Action item
Across the records below, how many lines include the string "European"? State the number and nothing more.

Front-end code change data
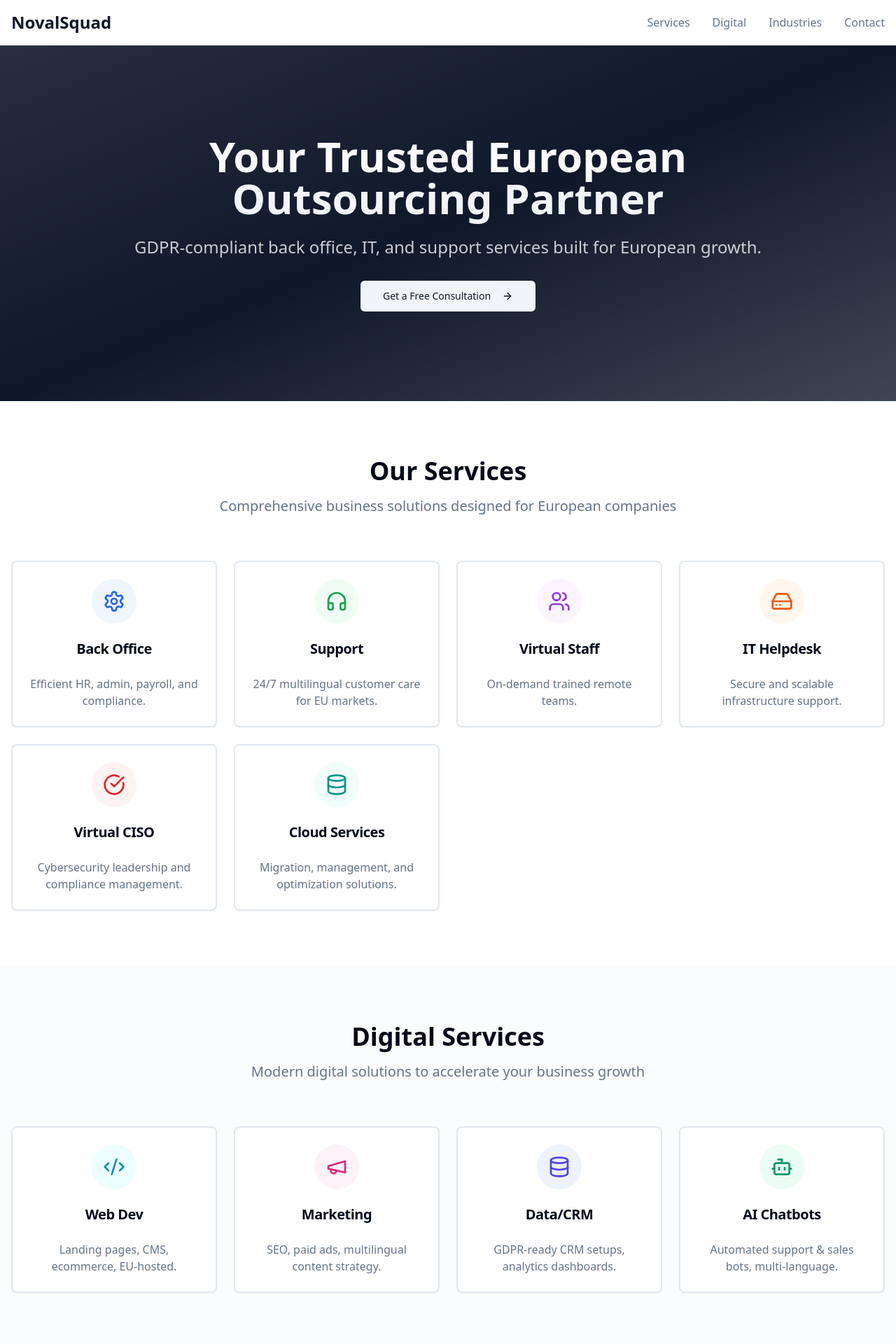
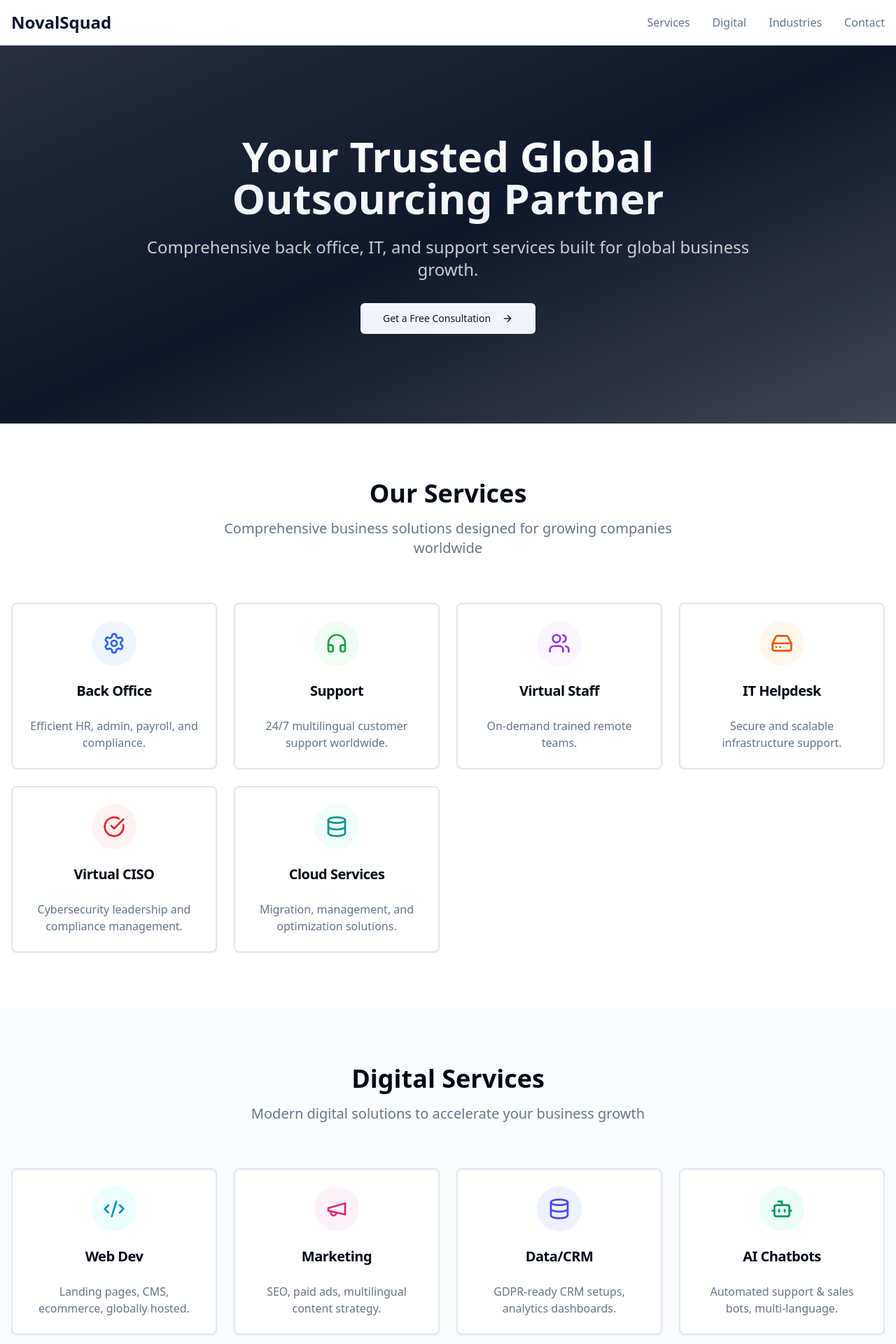
Before and after one commit to madhujun16/explore-outsourced-gems, a React (Vite) app: page / in a window 1280 px wide. Shown: the top 1920 px of the page at 70% size. Built offline with nearby package versions, Linux system fonts and the light colour scheme.

Commit message:
Refactor text for global focus
Update website text to reflect a global business focus, reducing European-centric language and emphasizing worldwide operations.

```diff
--- a/src/pages/Index.tsx
+++ b/src/pages/Index.tsx
@@ -106,7 +106,7 @@ const Index = () => {
     {
       icon: Headphones,
       title: "Support",
-      description: "24/7 multilingual customer care for EU markets.",
+      description: "24/7 multilingual customer support worldwide.",
       color: "text-green-600",
       bgColor: "bg-green-50 group-hover:bg-green-100"
     },
@@ -144,7 +144,7 @@ const Index = () => {
     {
       icon: Code2,
       title: "Web Dev",
-      description: "Landing pages, CMS, ecommerce, EU-hosted.",
+      description: "Landing pages, CMS, ecommerce, globally hosted.",
       color: "text-cyan-600",
       bgColor: "bg-cyan-50 group-hover:bg-cyan-100"
     },
@@ -274,11 +274,11 @@ const Index = () => {
         <div className="container mx-auto px-4 py-20 md:py-32 relative">
           <div className="text-center max-w-4xl mx-auto">
             <h1 className="text-4xl md:text-6xl font-bold mb-6 animate-in slide-in-from-bottom-4 duration-1000">
-              Your Trusted European
+              Your Trusted Global
               <span className="block text-accent">Outsourcing Partner</span>
             </h1>
             <p className="text-xl md:text-2xl mb-8 text-primary-foreground/80 animate-in slide-in-from-bottom-4 duration-1000 delay-200">
-              GDPR-compliant back office, IT, and support services built for European growth.
+              Comprehensive back office, IT, and support services built for global business growth.
             </p>
             <Button
               size="lg"
@@ -299,7 +299,7 @@ const Index = () => {
           <div className="text-center mb-16">
             <h2 className="text-3xl md:text-4xl font-bold mb-4">Our Services</h2>
             <p className="text-xl text-muted-foreground max-w-2xl mx-auto">
-              Comprehensive business solutions designed for European companies
+              Comprehensive business solutions designed for growing companies worldwide
             </p>
           </div>
           <div className="grid md:grid-cols-2 lg:grid-cols-4 gap-6">
@@ -357,7 +357,7 @@ const Index = () => {
           <div className="text-center mb-16">
             <h2 className="text-3xl md:text-4xl font-bold mb-4">Industries We Serve</h2>
             <p className="text-xl text-muted-foreground max-w-2xl mx-auto">
-              Specialized expertise across key European business sectors
+              Specialized expertise across key global business sectors
             </p>
           </div>
           <div className="grid md:grid-cols-2 lg:grid-cols-3 xl:grid-cols-4 gap-6">
@@ -386,9 +386,9 @@ const Index = () => {
           <div className="max-w-4xl mx-auto">
             <div className="text-center mb-16">
               <h2 className="text-3xl md:text-4xl font-bold mb-4">Let's Connect</h2>
-              <p className="text-xl text-muted-foreground">
-                Ready to scale your business with trusted European outsourcing?
-              </p>
+               <p className="text-xl text-muted-foreground">
+                 Ready to scale your business with trusted global outsourcing?
+               </p>
             </div>
 
             <div className="grid lg:grid-cols-2 gap-12 items-start">
@@ -556,7 +556,7 @@ const Index = () => {
           <div className="text-center">
             <div className="text-2xl font-bold text-primary mb-4">NovalSquad</div>
             <p className="text-muted-foreground mb-6">
-              Your trusted European outsourcing partner for scalable business growth.
+              Your trusted global outsourcing partner for scalable business growth.
             </p>
             <div className="flex flex-col md:flex-row justify-center items-center space-y-2 md:space-y-0 md:space-x-6 mb-4">
               <Link to="/privacy-policy" className="text-muted-foreground hover:text-primary transition-colors text-sm">
```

Final answer
7